Tuesday, January 12, 2021  |  Article  |  By Cole Lauterbach | The Center Square

Chicago Mayor (16) , Comptroller (21) , Local Government (60) , Red Light Cameras

(The Center Square) – Local municipalities will soon lose the leverage of seizing state tax returns or other expected Illinois payouts to pay off red-light camera fines. 

Illinois Comptroller Susana Mendoza announced that, starting Feb. 6, the state will no longer collect fines against drivers who receive red light camera tickets. 

“My office is taking decisive action in response to unethical arrangements that have come to light regarding the red-light camera industry,” Comptroller Susana A. Mendoza said. “As a matter of public policy, this system is clearly broken. I am exercising the moral authority to prevent state resources being used to assist a shady process that victimizes taxpayers.”

The announcement comes on the heels of Chicago Mayor Lori Lightfoot announcing the city will ticket speeders caught on camera going 6 mph over the limit.
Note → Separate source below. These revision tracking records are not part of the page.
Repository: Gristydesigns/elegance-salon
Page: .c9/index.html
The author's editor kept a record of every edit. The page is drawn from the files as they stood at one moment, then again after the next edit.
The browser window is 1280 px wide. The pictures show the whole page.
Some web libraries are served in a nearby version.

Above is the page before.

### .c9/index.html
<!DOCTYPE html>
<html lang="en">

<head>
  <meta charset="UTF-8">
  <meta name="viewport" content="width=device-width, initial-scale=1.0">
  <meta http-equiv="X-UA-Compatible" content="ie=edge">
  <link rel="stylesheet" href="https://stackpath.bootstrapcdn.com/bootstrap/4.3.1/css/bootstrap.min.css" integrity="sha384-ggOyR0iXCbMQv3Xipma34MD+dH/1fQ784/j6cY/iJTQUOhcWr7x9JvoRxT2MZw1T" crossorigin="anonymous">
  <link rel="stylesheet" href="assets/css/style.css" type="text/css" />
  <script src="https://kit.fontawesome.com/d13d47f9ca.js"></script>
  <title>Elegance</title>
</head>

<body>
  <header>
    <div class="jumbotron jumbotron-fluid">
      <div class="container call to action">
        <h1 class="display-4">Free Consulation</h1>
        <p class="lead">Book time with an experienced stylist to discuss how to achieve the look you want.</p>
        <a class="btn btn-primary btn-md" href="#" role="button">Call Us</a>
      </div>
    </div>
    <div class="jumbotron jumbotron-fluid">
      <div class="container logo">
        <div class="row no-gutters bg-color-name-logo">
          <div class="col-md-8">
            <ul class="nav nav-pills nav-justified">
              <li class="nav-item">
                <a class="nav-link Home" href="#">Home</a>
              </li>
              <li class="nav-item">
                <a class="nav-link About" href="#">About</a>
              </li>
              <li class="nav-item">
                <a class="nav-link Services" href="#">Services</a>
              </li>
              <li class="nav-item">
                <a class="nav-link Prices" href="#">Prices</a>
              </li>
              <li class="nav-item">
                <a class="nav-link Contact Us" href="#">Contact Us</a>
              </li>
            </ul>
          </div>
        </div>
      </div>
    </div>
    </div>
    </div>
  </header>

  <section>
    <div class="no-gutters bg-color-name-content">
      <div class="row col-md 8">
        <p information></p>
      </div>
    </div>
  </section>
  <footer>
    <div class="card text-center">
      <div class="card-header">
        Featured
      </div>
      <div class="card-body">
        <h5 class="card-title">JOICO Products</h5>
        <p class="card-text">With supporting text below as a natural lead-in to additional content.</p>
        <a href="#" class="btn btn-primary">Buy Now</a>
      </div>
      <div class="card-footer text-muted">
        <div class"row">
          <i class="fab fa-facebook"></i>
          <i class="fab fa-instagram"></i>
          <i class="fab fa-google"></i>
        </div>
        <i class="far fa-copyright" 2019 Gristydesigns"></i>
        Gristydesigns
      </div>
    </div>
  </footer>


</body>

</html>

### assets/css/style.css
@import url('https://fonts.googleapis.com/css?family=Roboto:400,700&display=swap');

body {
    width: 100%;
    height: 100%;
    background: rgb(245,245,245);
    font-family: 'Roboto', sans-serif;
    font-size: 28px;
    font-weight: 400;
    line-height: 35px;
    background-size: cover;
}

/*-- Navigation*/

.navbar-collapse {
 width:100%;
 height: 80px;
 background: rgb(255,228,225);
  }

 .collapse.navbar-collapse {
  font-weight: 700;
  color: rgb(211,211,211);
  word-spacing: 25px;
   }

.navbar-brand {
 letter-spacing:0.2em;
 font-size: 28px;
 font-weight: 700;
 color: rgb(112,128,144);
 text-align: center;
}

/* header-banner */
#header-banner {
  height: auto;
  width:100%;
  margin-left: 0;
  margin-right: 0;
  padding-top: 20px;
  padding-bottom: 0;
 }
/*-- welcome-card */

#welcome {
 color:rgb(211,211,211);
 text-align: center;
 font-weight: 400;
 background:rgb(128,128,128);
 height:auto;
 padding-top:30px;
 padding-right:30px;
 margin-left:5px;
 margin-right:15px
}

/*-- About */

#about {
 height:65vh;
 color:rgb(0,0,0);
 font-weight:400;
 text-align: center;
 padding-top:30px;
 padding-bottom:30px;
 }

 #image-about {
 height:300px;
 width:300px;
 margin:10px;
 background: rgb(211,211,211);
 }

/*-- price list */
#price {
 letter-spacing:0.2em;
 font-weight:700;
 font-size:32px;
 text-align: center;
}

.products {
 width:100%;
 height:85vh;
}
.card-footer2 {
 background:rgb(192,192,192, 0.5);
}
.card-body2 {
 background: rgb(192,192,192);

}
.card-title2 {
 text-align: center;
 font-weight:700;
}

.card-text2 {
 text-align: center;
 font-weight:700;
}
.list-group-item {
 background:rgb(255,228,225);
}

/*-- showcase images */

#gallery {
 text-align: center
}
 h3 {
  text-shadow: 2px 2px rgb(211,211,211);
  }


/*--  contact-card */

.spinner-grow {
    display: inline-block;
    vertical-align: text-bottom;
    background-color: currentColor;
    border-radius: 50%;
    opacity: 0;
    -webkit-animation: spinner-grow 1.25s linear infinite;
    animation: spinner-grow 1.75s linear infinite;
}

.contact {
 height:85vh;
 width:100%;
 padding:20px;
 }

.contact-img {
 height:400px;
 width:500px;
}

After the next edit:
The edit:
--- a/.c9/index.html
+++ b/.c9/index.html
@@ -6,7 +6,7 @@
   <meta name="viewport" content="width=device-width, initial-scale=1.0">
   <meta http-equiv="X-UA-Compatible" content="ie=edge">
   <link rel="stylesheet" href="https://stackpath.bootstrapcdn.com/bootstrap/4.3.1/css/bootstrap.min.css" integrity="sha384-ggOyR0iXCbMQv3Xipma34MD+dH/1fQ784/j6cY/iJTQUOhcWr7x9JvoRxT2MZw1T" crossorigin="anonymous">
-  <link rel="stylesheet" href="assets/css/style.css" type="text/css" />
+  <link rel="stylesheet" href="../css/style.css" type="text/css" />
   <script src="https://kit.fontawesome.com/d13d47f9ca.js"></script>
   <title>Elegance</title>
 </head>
Mendoza’s office hasn’t collected the fees in Chicago since 2016. 

First allowed in 2012, red-light cameras have come under scrutiny in recent years, with some arguing that they are merely revenue generators that could cause more accidents than they prevent. 

An investigation by ABC7 found most motorists fined by the cameras were actually turning right when the light was red, something legal in most instances.

Illinois-based SafeSpeed was named by former Illinois Sen. Martin Sandoval as an organization that paid state and local officials to allow their cameras into intersections with a potential for high profitability. 

Illinois lawmakers have previously filed legislation to ban red-light cameras entirely but none have been successfully enacted.

After the change, local municipalities will have to employ private collection agencies to collect fees. 

“I think it’s critical that the state’s collection mechanisms should not be hijacked by political insiders to profit from an enforcement system whose integrity is now being seriously questioned,” Mendoza said.